Vulnerable User Perception of Speed

Study to investigate the difference between vulnerable road users’ perception of vehicle speeds and actual speeds, and how this contributes to the level of public anxiety/difficulty when crossing roads.

Landslide Forecast, Detection and Notification

Study to deliver a “proof-of-concept-level” landslide forecast, detection and notification system capable of implementation at A83 Rest and Be Thankful and with the potential for application to other locations susceptible to landslide hazards.

Adaptive Flood Level Markers

Study to develop a Decision Support System (DSS) for the road bridges managed by Transport Scotland based on the “adaptive” Flood Level Marker. The system will calculate water level thresholds for structures over water for different scour scenarios and, according to new information on scour depth collected by a monitoring system, inform the inspector about which water level threshold triggers a prioritised inspection.

Completed research projects












2023 Student Research Competition

Can you deliver research for Scotland’s road authorities to help tackle the current climate emergency?

The SRRB are offering £10,000 in funding for research proposals which explore and deliver improvements in safety, construction, operation and maintenance of the Scottish road network, with a focus on the current climate change emergency

As a result of the global climate emergency, Scotland is seeking to address its greenhouse gas emissions by setting ambitious targets to limit the nations contribution to future climate change. Technical innovation will be essential to combat climate change and move toward net zero.

The Scottish Road Research Board (SRRB) are inviting research proposals that can assist Scotland's road authorities with their ambitious goals to reduce the impacts of climate change and work towards net zero by 2040.

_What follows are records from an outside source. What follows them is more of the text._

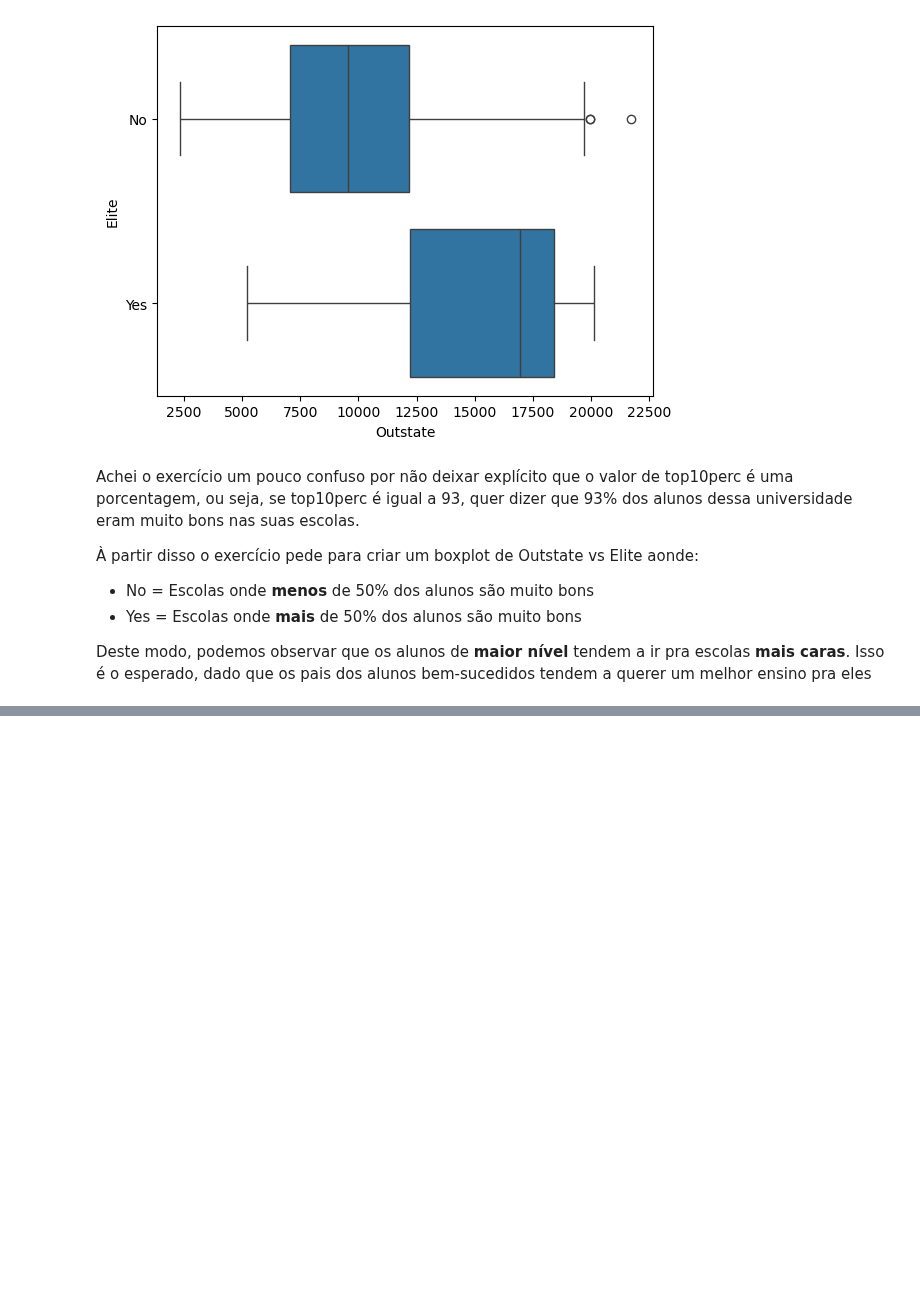
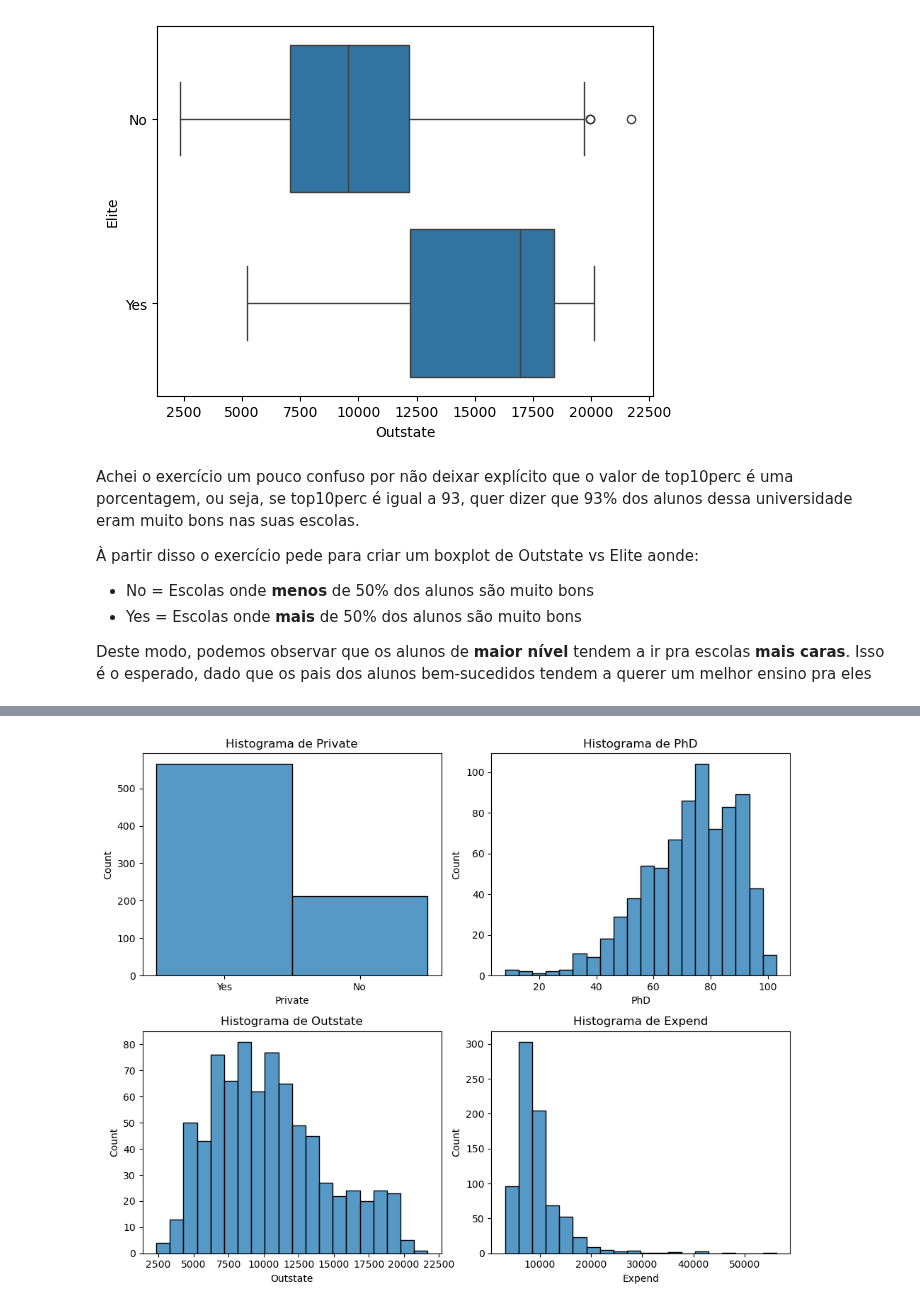
Before and after one commit to josinovmota/Defeating-An-introduction-to-statistical-learning, a Jupyter notebook: Exercises/2.4 Exercises(Statistical Learning)/main.ipynb, the cells around one changed output, grey strips where cells are left out. Drawn from its saved outputs; the diff is of its cells as text; code cells hidden in the pictures; blank space fills up the shorter version.

```diff
--- a/Exercises/2.4 Exercises(Statistical Learning)/main.ipynb
+++ b/Exercises/2.4 Exercises(Statistical Learning)/main.ipynb
@@ -99,0 +87,15 @@ for var in variables:
+# %%
+variables = ['Private', 'PhD', 'Outstate', 'Expend']
+
+fig, axs = plt.subplots(2, 2, figsize=(10, 8))
+
+axs = axs.flatten()
+
+for index, value in enumerate(variables):
+    sns.histplot(df[value], bins=20, ax=axs[index])
+    axs[index].set_title(f'Histograma de {value}')
+
+plt.tight_layout()
+plt.show()
+# %% [output]
+[figure, added]
```
Also changed, not shown: parts of 11 cells of this notebook, 1 other file.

Proposals must be roads related and should fall within the context of the project themes defined on the SRRB website. The projects should demonstrate tangible benefits in terms of either safety, operation, or functionality on either trunk or local roads. Please note that any students who have received funding through previous editions of this competition are not eligible for future funding.

Submissions are now being accepted, closing 22 December 2023. Successful candidates will be notified by 31 January 2023.

To apply, you should use the application form below, making sure to explain your methodology, objectives, timescale, risks, deliverables and funds required. Please keep your response to no longer than 2 sides of A4.


Who can apply?

This competition is open to undergraduate students, postgraduate students, or groups of students, from across Scotland.

How much is available?

The SRRB have a total of £10,000 available to help fund research projects.

What happens next?

Following the deadline a dedicated panel appointed by the SRRB will meet to assess applications. There will be a particular focus on needs and priority in relation to net zero. The panel findings will be announced by 31 January 2023.

Further opportunities

Where possible we will connect you with Roads professionals to provide guidance during the research period. All successful applicants will be expected to present their completed research to the SRRB, and have their work published on the Transport Scotland website.

For more information please contact: SRRB@transport.gov.scot